**What the exercise asks:**
A single figure is wanted: the count of lines below containing the string "Продажи".

**Available data:**
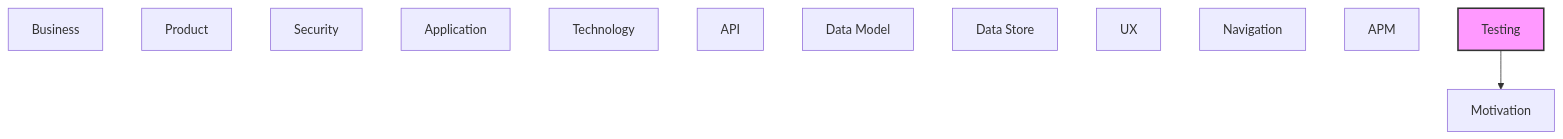
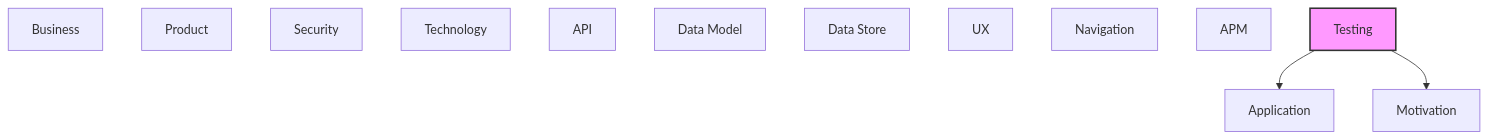
Before and after one commit to tinkermonkey/documentation_robotics_viewer: the second of 2 diagrams in documentation-robotics/reports/13-testing-layer-report.md, drawn with Mermaid. The commit also changed other lines of this file and 39 other files, not shown here.

````diff
--- a/documentation-robotics/reports/13-testing-layer-report.md
+++ b/documentation-robotics/reports/13-testing-layer-report.md
@@ -50,19 +50,20 @@
 ```mermaid
 flowchart TB
   classDef current fill:#f9f,stroke:#333,stroke-width:2px
   motivation["Motivation"]
   business["Business"]
   product["Product"]
   security["Security"]
   application["Application"]
   technology["Technology"]
   api["API"]
   data_model["Data Model"]
   data_store["Data Store"]
   ux["UX"]
   navigation["Navigation"]
   apm["APM"]
   testing["Testing"]
+  testing --> application
   testing --> motivation
   class testing current
 ```
````
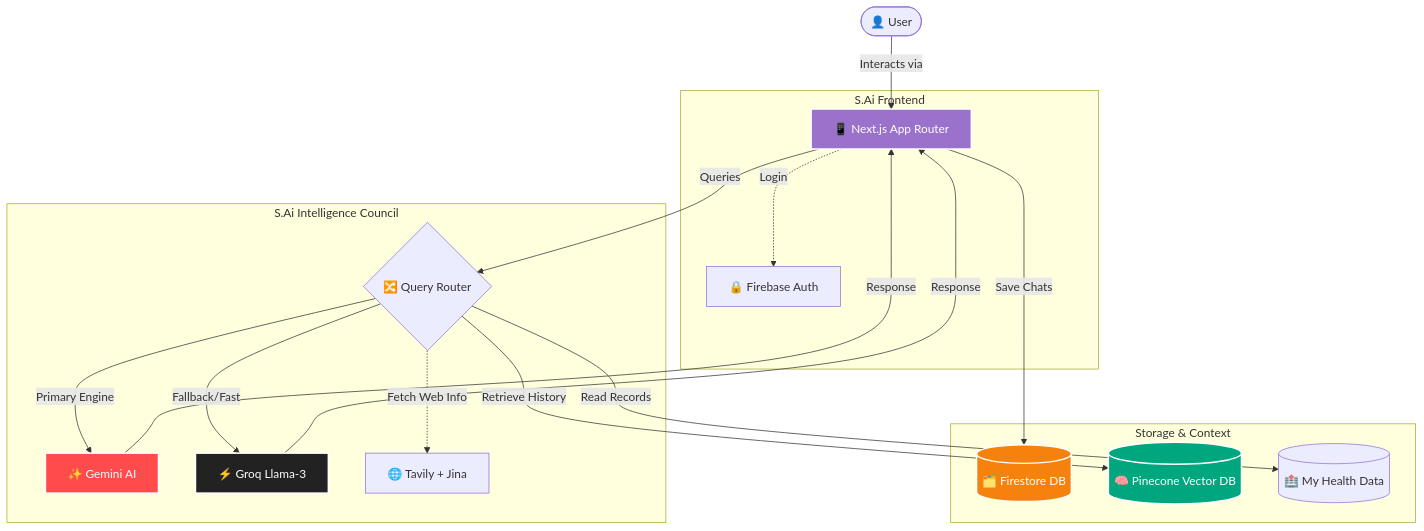
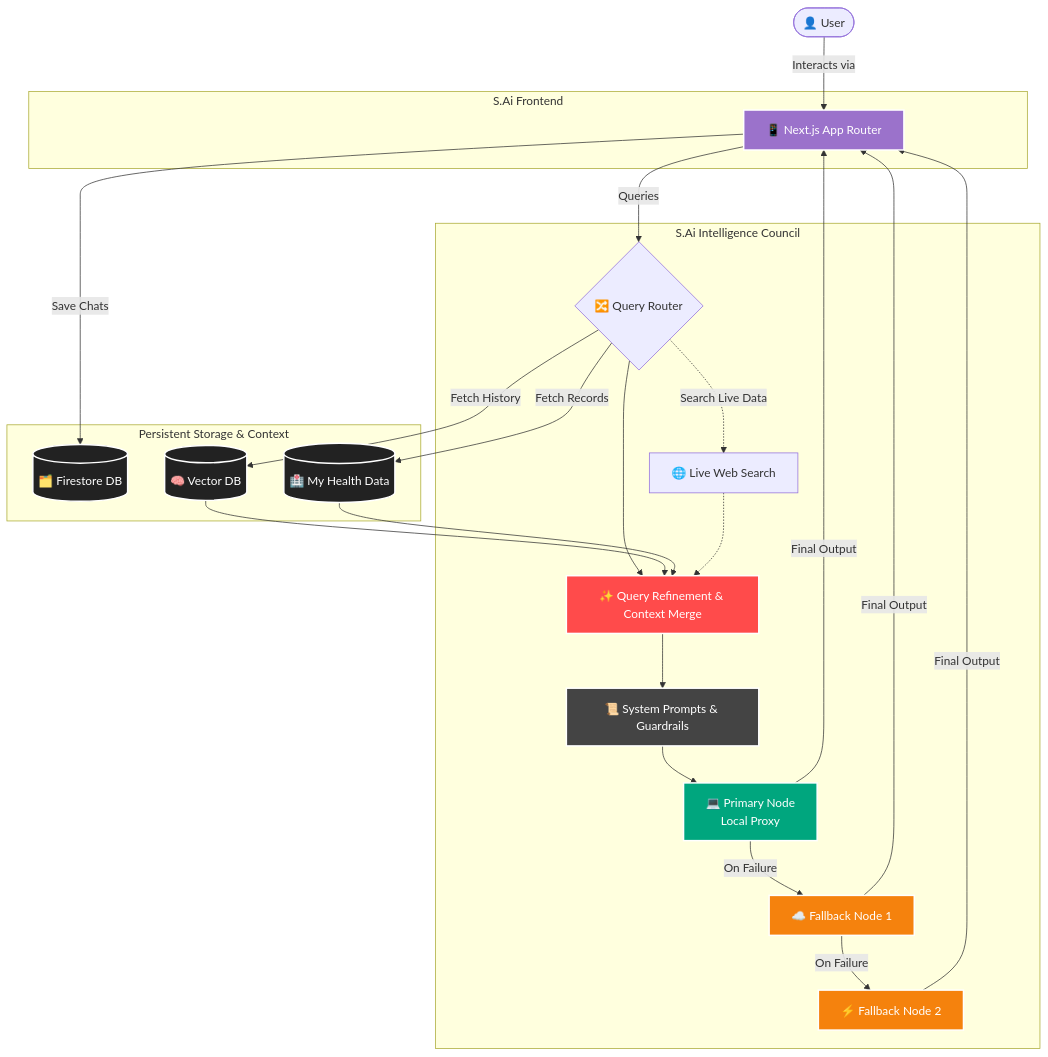
One commit to shresthasingh2005-hash/SAi_website changed the diagram in README.md. Above: the diagram before and after it, drawn with Mermaid. The commit also changed other lines of this file, not shown here.

Commit message:
Anonymize AI model names in README and refine diagram to reflect Local Proxy as primary

````diff
--- a/README.md
+++ b/README.md
@@ -40,43 +40,59 @@
 ```mermaid
 graph TD
     User([👤 User]) -->|Interacts via| UI
     
     subgraph Client [S.Ai Frontend]
         UI[📱 Next.js App Router]
-        Auth[🔒 Firebase Auth]
     end
     
-    subgraph Database [Storage & Context]
+    subgraph Storage [Persistent Storage & Context]
         Firestore[(🗂️ Firestore DB)]
-        Memory[(🧠 Pinecone Vector DB)]
+        Memory[(🧠 Vector DB)]
         HealthData[(🏥 My Health Data)]
     end
     
     subgraph Pipeline [S.Ai Intelligence Council]
         Router{🔀 Query Router}
-        Gemini[✨ Gemini AI]
-        Groq[⚡ Groq Llama-3]
-        Search[🌐 Tavily + Jina]
+        Refiner[✨ Query Refinement & Context Merge]
+        SysPrompt[📜 System Prompts & Guardrails]
+        
+        Primary[💻 Primary Node<br>Local Proxy]
+        Fallback1[☁️ Fallback Node 1]
+        Fallback2[⚡ Fallback Node 2]
+        
+        Search[🌐 Live Web Search]
     end
     
     UI -->|Queries| Router
-    UI -.->|Login| Auth
     UI -->|Save Chats| Firestore
     
-    Router -->|Retrieve History| Memory
-    Router -->|Read Records| HealthData
-    Router -.->|Fetch Web Info| Search
+    Router -->|Fetch History| Memory
+    Router -->|Fetch Records| HealthData
+    Router -.->|Search Live Data| Search
     
-    Router -->|Primary Engine| Gemini
-    Router -->|Fallback/Fast| Groq
+    Router --> Refiner
+    Memory --> Refiner
+    HealthData --> Refiner
+    Search -.-> Refiner
     
-    Gemini -->|Response| UI
-    Groq -->|Response| UI
+    Refiner --> SysPrompt
+    SysPrompt --> Primary
+    
+    Primary -->|On Failure| Fallback1
+    Fallback1 -->|On Failure| Fallback2
+    
+    Primary -->|Final Output| UI
+    Fallback1 -->|Final Output| UI
+    Fallback2 -->|Final Output| UI
     
     %% Styling
     style UI fill:#9B72CB,stroke:#fff,stroke-width:2px,color:#fff
-    style Gemini fill:#ff4b4b,stroke:#fff,stroke-width:2px,color:#fff
-    style Groq fill:#222,stroke:#fff,stroke-width:2px,color:#fff
-    style Firestore fill:#F5820D,stroke:#fff,stroke-width:2px,color:#fff
-    style Memory fill:#00A67E,stroke:#fff,stroke-width:2px,color:#fff
+    style Refiner fill:#ff4b4b,stroke:#fff,stroke-width:2px,color:#fff
+    style SysPrompt fill:#444,stroke:#fff,stroke-width:2px,color:#fff
+    style Primary fill:#00A67E,stroke:#fff,stroke-width:2px,color:#fff
+    style Fallback1 fill:#F5820D,stroke:#fff,stroke-width:2px,color:#fff
+    style Fallback2 fill:#F5820D,stroke:#fff,stroke-width:2px,color:#fff
+    style Firestore fill:#222,stroke:#fff,stroke-width:2px,color:#fff
+    style Memory fill:#222,stroke:#fff,stroke-width:2px,color:#fff
+    style HealthData fill:#222,stroke:#fff,stroke-width:2px,color:#fff
 ```
````
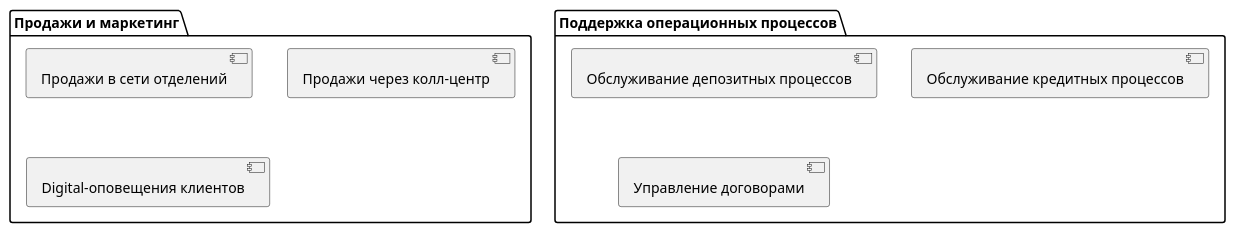
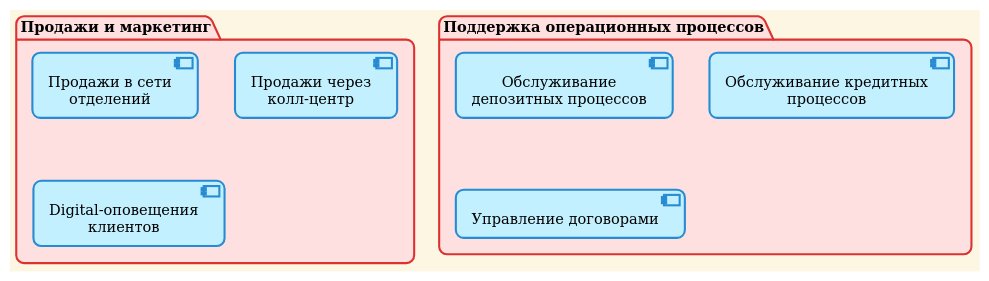
The diagram in task1/Business_Capability_Map.puml (worldemar/architecture-standart), drawn with PlantUML before and after one commit. The commit also changed 6 other files, not shown here.

```diff
--- a/task1/Business_Capability_Map.puml
+++ b/task1/Business_Capability_Map.puml
@@ -1,12 +1,13 @@
 @startuml
+!theme sunlust
 package "Продажи и маркетинг" {
     [Продажи в сети отделений]
     [Продажи через колл-центр]
     [Digital-оповещения клиентов]
 }
 package "Поддержка операционных процессов" {
     [Обслуживание депозитных процессов]
     [Обслуживание кредитных процессов]
     [Управление договорами]
 }
 @enduml
```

**Output for this task:**
3